- WHAT THE TASK ASKS
Go through the data and retrieve each line that includes the string "androidx".

Modification records
**********

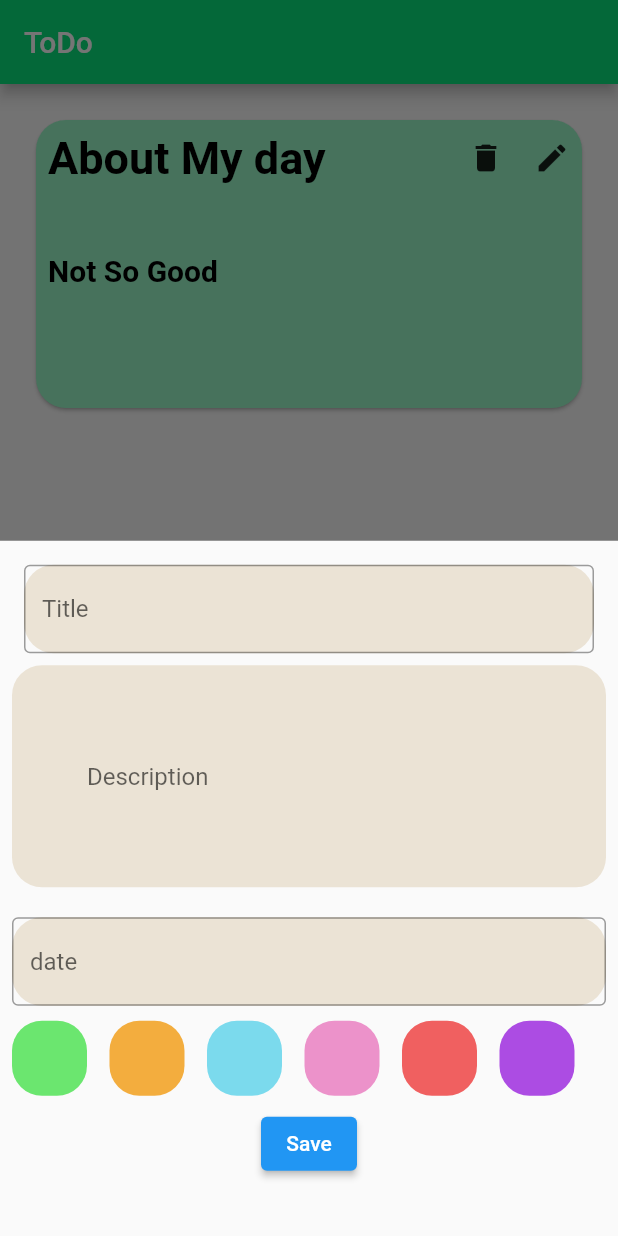
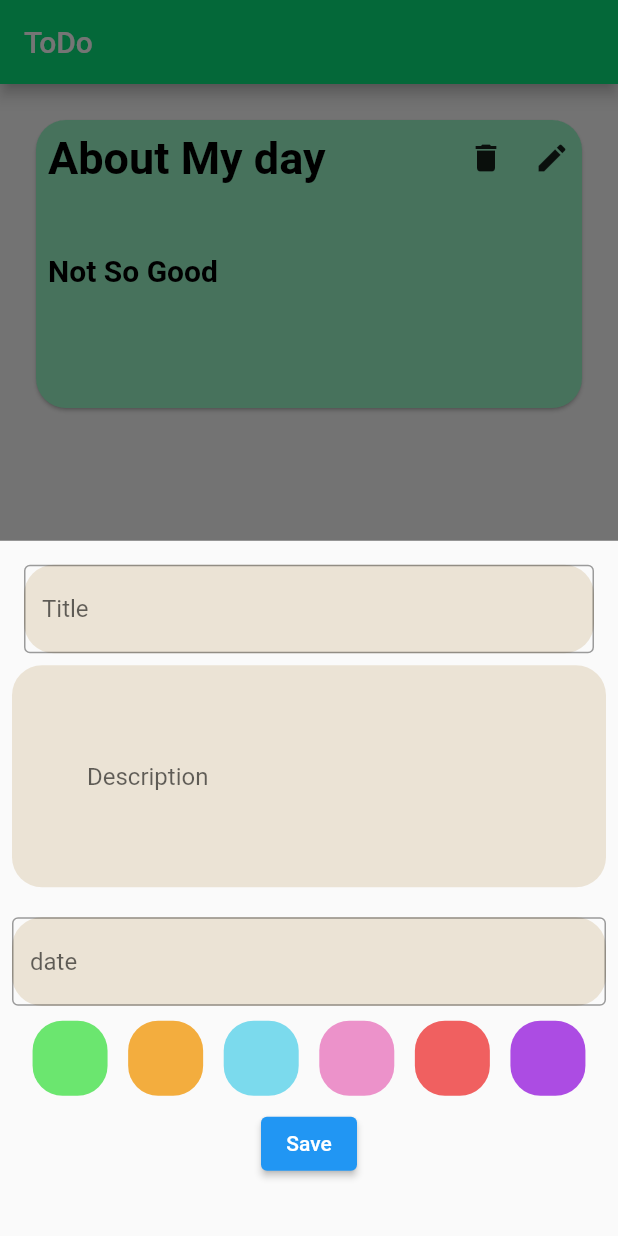
Before and after one commit to AthiraaAthi/Sample-TODO-app, a Flutter app: the screen it shows after launch, after a tap on the "add" icon, on a phone screen of 412 x 824 dp. Run offline on Flutter 3.47's test engine with Material 2 defaults, Android fonts, the light colour scheme and no system bars.

Commit message:
created list of colors to apply

```diff
--- /dev/null
+++ b/lib/utils/color_constant/color_constant.dart
@@ -0,0 +1,12 @@
+import 'package:flutter/material.dart';
+
+class ColorConstant {
+  static List PrimaryColor = [
+    Color.fromARGB(255, 107, 230, 111),
+    Color.fromARGB(255, 243, 173, 62),
+    Color.fromARGB(255, 123, 218, 237),
+    Color.fromARGB(255, 236, 146, 202),
+    Color.fromARGB(255, 240, 96, 96),
+    Color.fromARGB(255, 172, 76, 227),
+  ];
+}
--- a/lib/view/home_screen/home_screen.dart
+++ b/lib/view/home_screen/home_screen.dart
@@ -1,55 +1,58 @@
 import 'package:flutter/material.dart';
 import 'package:flutter_application_15_/model/note_model/note_model.dart';
+import 'package:flutter_application_15_/utils/color_constant/color_constant.dart';
 import 'package:flutter_application_15_/view/home_screen/homescreen_widget/homescreen_widget.dart';
 
 class Homescreen extends StatefulWidget {
   const Homescreen({super.key});
-
-
 
   @override
   State<Homescreen> createState() => _HomescreenState();
 }
 
 class _HomescreenState extends State<Homescreen> {
-  final nameController =TextEditingController();
-  final desController=TextEditingController();
-  final dateController=TextEditingController();
-  List<NoteModel>myNoteList=[ /////seperate model class
+  final nameController = TextEditingController();
+  final desController = TextEditingController();
+  final dateController = TextEditingController();
+  List<NoteModel> myNoteList = [
+    /////seperate model class
     NoteModel(title: "About My day", date: "jan2", description: "Not So Good"),
-
   ];
   @override
   Widget build(BuildContext context) {
     return Scaffold(
       appBar: AppBar(
-        title:Text("ToDo"),
+        title: Text("ToDo"),
         backgroundColor: Color.fromARGB(255, 8, 227, 125),
       ),
       body: Padding(
         padding: const EdgeInsets.all(20),
         child: ListView.builder(
-            itemCount:myNoteList.length ,
+          itemCount: myNoteList.length,
           itemBuilder: (context, index) => SizedBox(
               height: 200,
               width: 300,
-              child: HomeScreenWidget(//created widget
+              child: HomeScreenWidget(
+                //created widget
                 onDeletetap: () {
-                myNoteList.removeAt(index);//for deleting it from the widget declaration and here
-                setState(() {
-
-                });
+                  myNoteList.removeAt(
+                      index); //for deleting it from the widget declaration and here
+                  setState(() {});
                 },
-                title:myNoteList[index].title,
+                title: myNoteList[index].title,
                 description: myNoteList[index].description,
                 date: myNoteList[index].date,
-              )
-            ),
+              )),
         ),
       ),
       floatingActionButton: FloatingActionButton(
-        onPressed: (){
-          showModalBottomSheet(context: context, builder:(context) => Container(
+        onPressed: () {
+          showModalBottomSheet(
+            context: context,
+            builder: (context) =>
+                StatefulBuilder(builder: (context, insetState) {
+              //insetState is custom name
+              return Container(
                 child: Padding(
                   padding: const EdgeInsets.all(8.0),
                   child: Column(
@@ -57,104 +60,162 @@ class _HomescreenState extends State<Homescreen> {
                       Padding(
                         padding: const EdgeInsets.all(8.0),
                         child: Container(
-                      decoration:BoxDecoration(
-                        borderRadius: BorderRadius.circular(20),color:Color(0xffEBE3D5)
-                      ) ,
+                          decoration: BoxDecoration(
+                              borderRadius: BorderRadius.circular(20),
+                              color: Color(0xffEBE3D5)),
                           child: TextField(
                             controller: nameController,
-
                             decoration: InputDecoration(
                                 border: OutlineInputBorder(),
+                                hintText: "Title"),
+                          ),
+                        ),
+                      ),
+                      SizedBox(
+                        width: 20,
+                      ),
+                      Container(
+                        padding:
+                            EdgeInsets.symmetric(horizontal: 50, vertical: 50),
+                        decoration: BoxDecoration(
+                            borderRadius: BorderRadius.circular(20),
+                            color: Color(0xffEBE3D5)),
+                        child: TextField(
+                          controller: desController,
+                          decoration: InputDecoration(
+                              border: InputBorder.none,
+                              hintText: "Description"),
+                        ),
+                      ),
+                      SizedBox(
+                        height: 20,
+                      ),
+                      Container(
+                        decoration: BoxDecoration(
+                            borderRadius: BorderRadius.circular(20),
+                            color: Color(0xffEBE3D5)),
+                        child: TextField(
+                          controller: dateController,
+                          decoration: InputDecoration(
+                              border: OutlineInputBorder(), hintText: "date"),
+                        ),
+                      ),
+                      SizedBox(
+                        height: 10,
+                      ),
+                      Row(
+                          mainAxisAlignment: MainAxisAlignment.spaceEvenly,
+                          children:
+                              //list.generate use chyth
+                              List.generate(
+                            ColorConstant.PrimaryColor.length,
+                            (index) => StatefulBuilder(
+                              builder: (context, insetState) => InkWell(
+                                onTap: () {
+                                  insetState(() {});
+                                },
+                                child: Container(
+                                  height: 50,
+                                  width: 50,
+                                  decoration: BoxDecoration(
+                                    color: ColorConstant.PrimaryColor[index],
+                                    borderRadius: BorderRadius.circular(20),
+                                  ),
+                                ),
+                              ),
+                            ),
+                          )
 
-                          hintText: "Title"
-                        ),
+                          // InkWell(
+                          //     child: Container(
+                          //   height: 50,
+                          //   width: 50,
+                          //   decoration: BoxDecoration(
+                          //       color: Color.fromARGB(255, 107, 230, 111),
+                          //       borderRadius: BorderRadius.circular(20)),
+                          // )),
+                          // SizedBox(
+                          //   width: 15,
+                          // ),
+                          // InkWell(
+                          //     child: Container(
+                          //   height: 50,
+                          //   width: 50,
+                          //   decoration: BoxDecoration(
+                          //       color: Color.fromARGB(255, 243, 173, 62),
+                          //       borderRadius: BorderRadius.circular(20)),
+                          // )),
+                          // SizedBox(
+                          //   width: 15,
+                          // ),
+                          // InkWell(
+                          //     child: Container(
+                          //   height: 50,
+                          //   width: 50,
+                          //   decoration: BoxDecoration(
+                          //       color: Color.fromARGB(255, 123, 218, 237),
+                          //       borderRadius: BorderRadius.circular(20)),
+                          // )),
+                          // SizedBox(
+                          //   width: 15,
+                          // ),
+                          // InkWell(
+                          //     child: Container(
+                          //   height: 50,
+                          //   width: 50,
+                          //   decoration: BoxDecoration(
+                          //       color: Color.fromARGB(255, 236, 146, 202),
+                          //       borderRadius: BorderRadius.circular(20)),
+                          // )),
+                          // SizedBox(
+                          //   width: 15,
+                          // ),
+                          // InkWell(
+                          //     child: Container(
+                          //   height: 50,
+                          //   width: 50,
+                          //   decoration: BoxDecoration(
+                          //       color: Color.fromARGB(255, 240, 96, 96),
+                          //       borderRadius: BorderRadius.circular(20)),
+                          // )),
+                          // SizedBox(
+                          //   width: 15,
+                          // ),
+                          // InkWell(
+                          //     child: Container(
+                          //   height: 50,
+                          //   width: 50,
+                          //   decoration: BoxDecoration(
+                          //       color: Color.fromARGB(255, 172, 76, 227),
+                          //       borderRadius: BorderRadius.circular(20)),
+                          // )),
 
                           ),
-
+                      SizedBox(
+                        height: 8,
                       ),
-                  ),
-                  SizedBox(width: 20,),
-                  Container(
-                  padding: EdgeInsets.symmetric(horizontal: 50,vertical: 50),
-                    decoration:BoxDecoration(
-                        borderRadius: BorderRadius.circular(20),color:Color(0xffEBE3D5)
-                      ) ,
-                      child: TextField(
-                        controller: desController,
-
-                        decoration: InputDecoration(
-                          border: InputBorder.none,
-
-                          hintText: "Description"
-                        ),
-
-                      ),
-
-                  ),
-
-                  SizedBox(height: 20,),
-                  Container(
-
-                    decoration:BoxDecoration(
-                        borderRadius: BorderRadius.circular(20),color:Color(0xffEBE3D5)
-                      ) ,
-                      child: TextField(
-                        controller: dateController,
-
-                        decoration: InputDecoration(
-                          border: OutlineInputBorder(),
-
-                          hintText: "date"
-                        ),
-
-                      ),
-
-                  ),
-                  SizedBox(height: 10,),
-                  Row(
-                    children: [
-                      InkWell(child: Container(height: 50,width: 50,decoration: BoxDecoration(color: Color.fromARGB(255, 107, 230, 111),borderRadius: BorderRadius.circular(20)),)),
-                      SizedBox(width: 15,),
-                       InkWell(child: Container(height: 50,width: 50,decoration: BoxDecoration(color: Color.fromARGB(255, 243, 173, 62),borderRadius: BorderRadius.circular(20)),)),
-                       SizedBox(width: 15,),
-                        InkWell(child: Container(height: 50,width: 50,decoration: BoxDecoration(color: Color.fromARGB(255, 123, 218, 237),borderRadius: BorderRadius.circular(20)),)),
-                         SizedBox(width: 15,),
-                        InkWell(child: Container(height: 50,width: 50,decoration: BoxDecoration(color: Color.fromARGB(255, 236, 146, 202),borderRadius: BorderRadius.circular(20)),)),
-                         SizedBox(width: 15,),
-                        InkWell(child: Container(height: 50,width: 50,decoration: BoxDecoration(color: Color.fromARGB(255, 240, 96, 96),borderRadius: BorderRadius.circular(20)),)),
-                         SizedBox(width: 15,),
-                        InkWell(child: Container(height: 50,width: 50,decoration: BoxDecoration(color: Color.fromARGB(255, 172, 76, 227),borderRadius: BorderRadius.circular(20)),)),
-
-                    ],
-                  ),
-                  SizedBox(height: 8,),
-                 ElevatedButton(onPressed: (){
-                 myNoteList.add(
-                  NoteModel(
-                    title:nameController.text , date:dateController.text , description: desController.text
-                    )
-                 );
-                 setState(() {
-
-                 });
+                      ElevatedButton(
+                          onPressed: () {
+                            myNoteList.add(NoteModel(
+                                title: nameController.text,
+                                date: dateController.text,
+                                description: desController.text));
+                            setState(() {});
                             nameController.clear();
                             desController.clear();
                             dateController.clear();
                             Navigator.pop(context);
                           },
                           child: Text("Save"))
-
-
-
                     ],
                   ),
                 ),
-
-
-
+              );
+            }),
+          );
+        },
+        child: Icon(Icons.add),
       ),
-           );
-        },child: Icon(Icons.add),),
     );
   }
 }
```
Lines whose indentation alone changed are shown as unchanged.
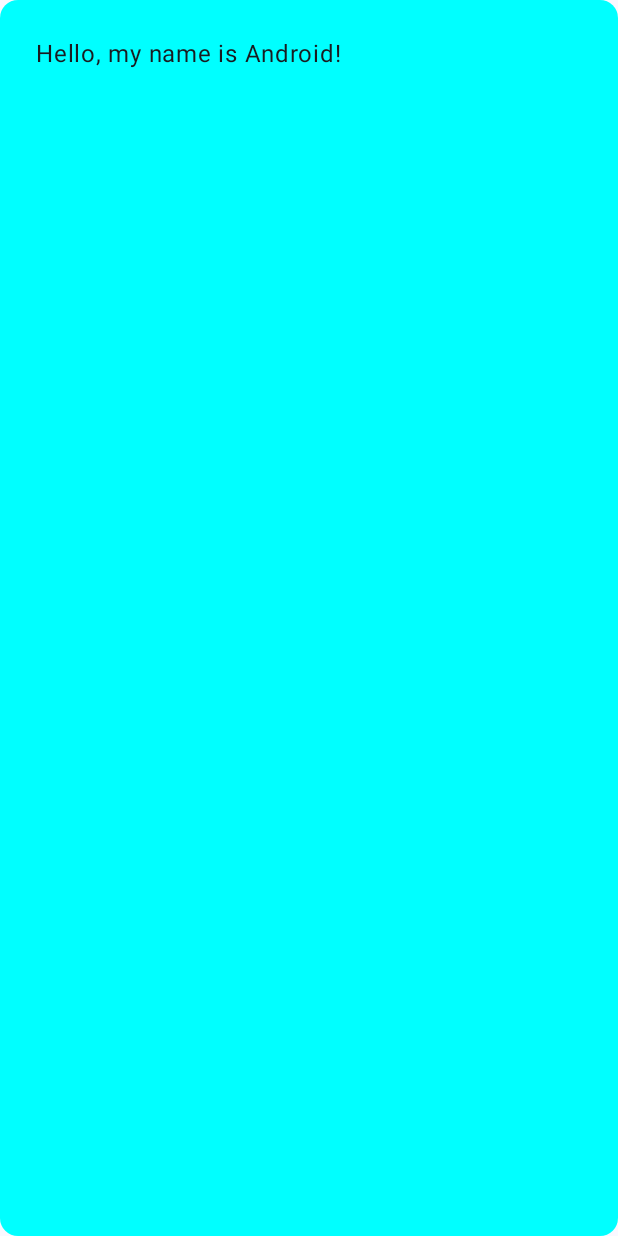
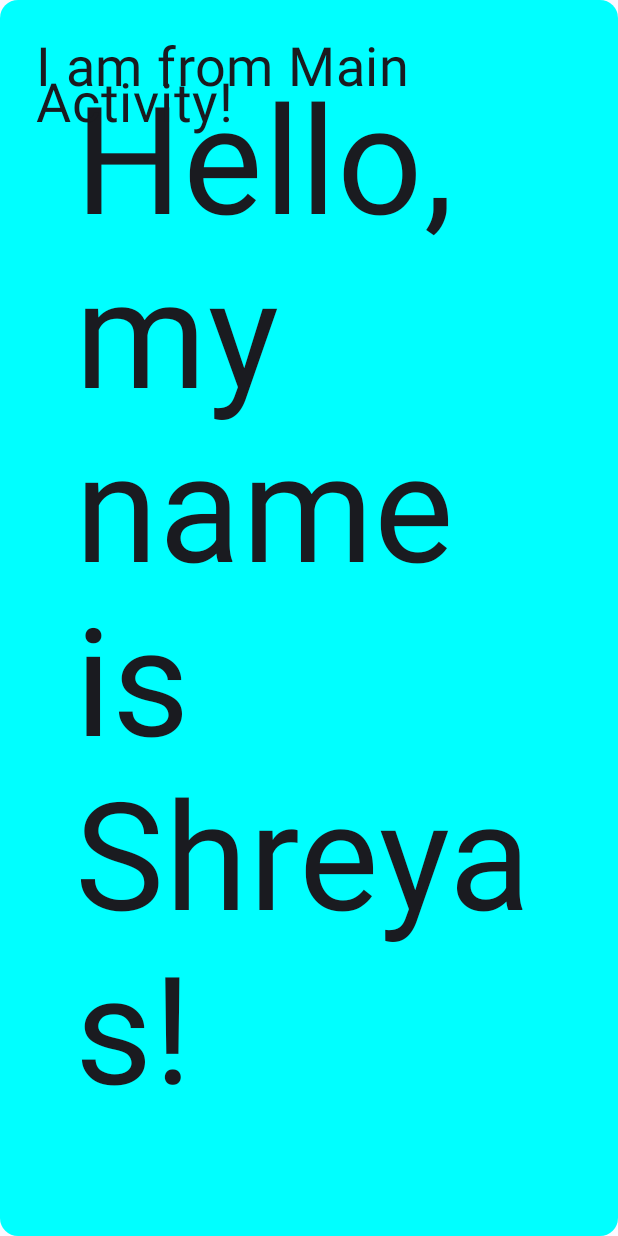
Before and after one commit to PrajwalBBharadwaj/MAS, an Android app built with Jetpack Compose: the screen it shows after launch (MainActivity), on a phone screen of 412 x 824 dp. Before the commit the screen is almost empty. Run offline under Robolectric (Android 15) with nearby library versions, the phone set to English and light mode, and no system bars.

Commit message:
playing around with composable

```diff
--- a/sandbox/app/src/main/java/com/example/myapplication/MainActivity.kt
+++ b/sandbox/app/src/main/java/com/example/myapplication/MainActivity.kt
@@ -15,6 +15,8 @@ import androidx.compose.ui.Modifier
 import androidx.compose.ui.graphics.Color
 import androidx.compose.ui.tooling.preview.Preview
 import com.example.myapplication.ui.theme.MyApplicationTheme
+import androidx.compose.ui.unit.sp
+import androidx.compose.foundation.layout.Row
 
 class MainActivity : ComponentActivity() {
     override fun onCreate(savedInstanceState: Bundle?) {
@@ -23,7 +25,7 @@ class MainActivity : ComponentActivity() {
             MyApplicationTheme {
                 // A surface container using the 'background' color from the theme
                 Surface(modifier = Modifier.fillMaxSize(), color = MaterialTheme.colorScheme.background) {
-                    Greeting("Android")
+                    Greeting("Shreyas", from = "Main Activity")
                 }
             }
         }
@@ -31,11 +33,21 @@ class MainActivity : ComponentActivity() {
 }
 
 @Composable
-fun Greeting(name: String, modifier: Modifier = Modifier) {
+fun Greeting(name: String, from: String, modifier: Modifier = Modifier) {
     Surface(color = Color.Cyan, modifier = modifier, shape = MaterialTheme.shapes.medium
     ) {
         Text(
             text = "Hello, my name is $name!",
+            fontSize = 100.sp,
+            // full size
+            lineHeight = 116.sp,
+            modifier = modifier.padding(50.dp)
+        )
+    }
+    Row {
+        Text(
+            text = "I am from $from!",
+            fontSize = 36.sp,
             modifier = modifier.padding(24.dp)
         )
     }
@@ -45,6 +57,6 @@ fun Greeting(name: String, modifier: Modifier = Modifier) {
 @Composable
 fun GreetingPreview() {
     MyApplicationTheme {
-        Greeting("Shreyas, from Preview")
+        Greeting(name = "Shreyas", from = "Preview")
     }
 }
```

**********

- SOLVED EXERCISE
@@ -15,6 +15,8 @@ import androidx.compose.ui.Modifier
 import androidx.compose.ui.graphics.Color
 import androidx.compose.ui.tooling.preview.Preview
+import androidx.compose.ui.unit.sp
+import androidx.compose.foundation.layout.Row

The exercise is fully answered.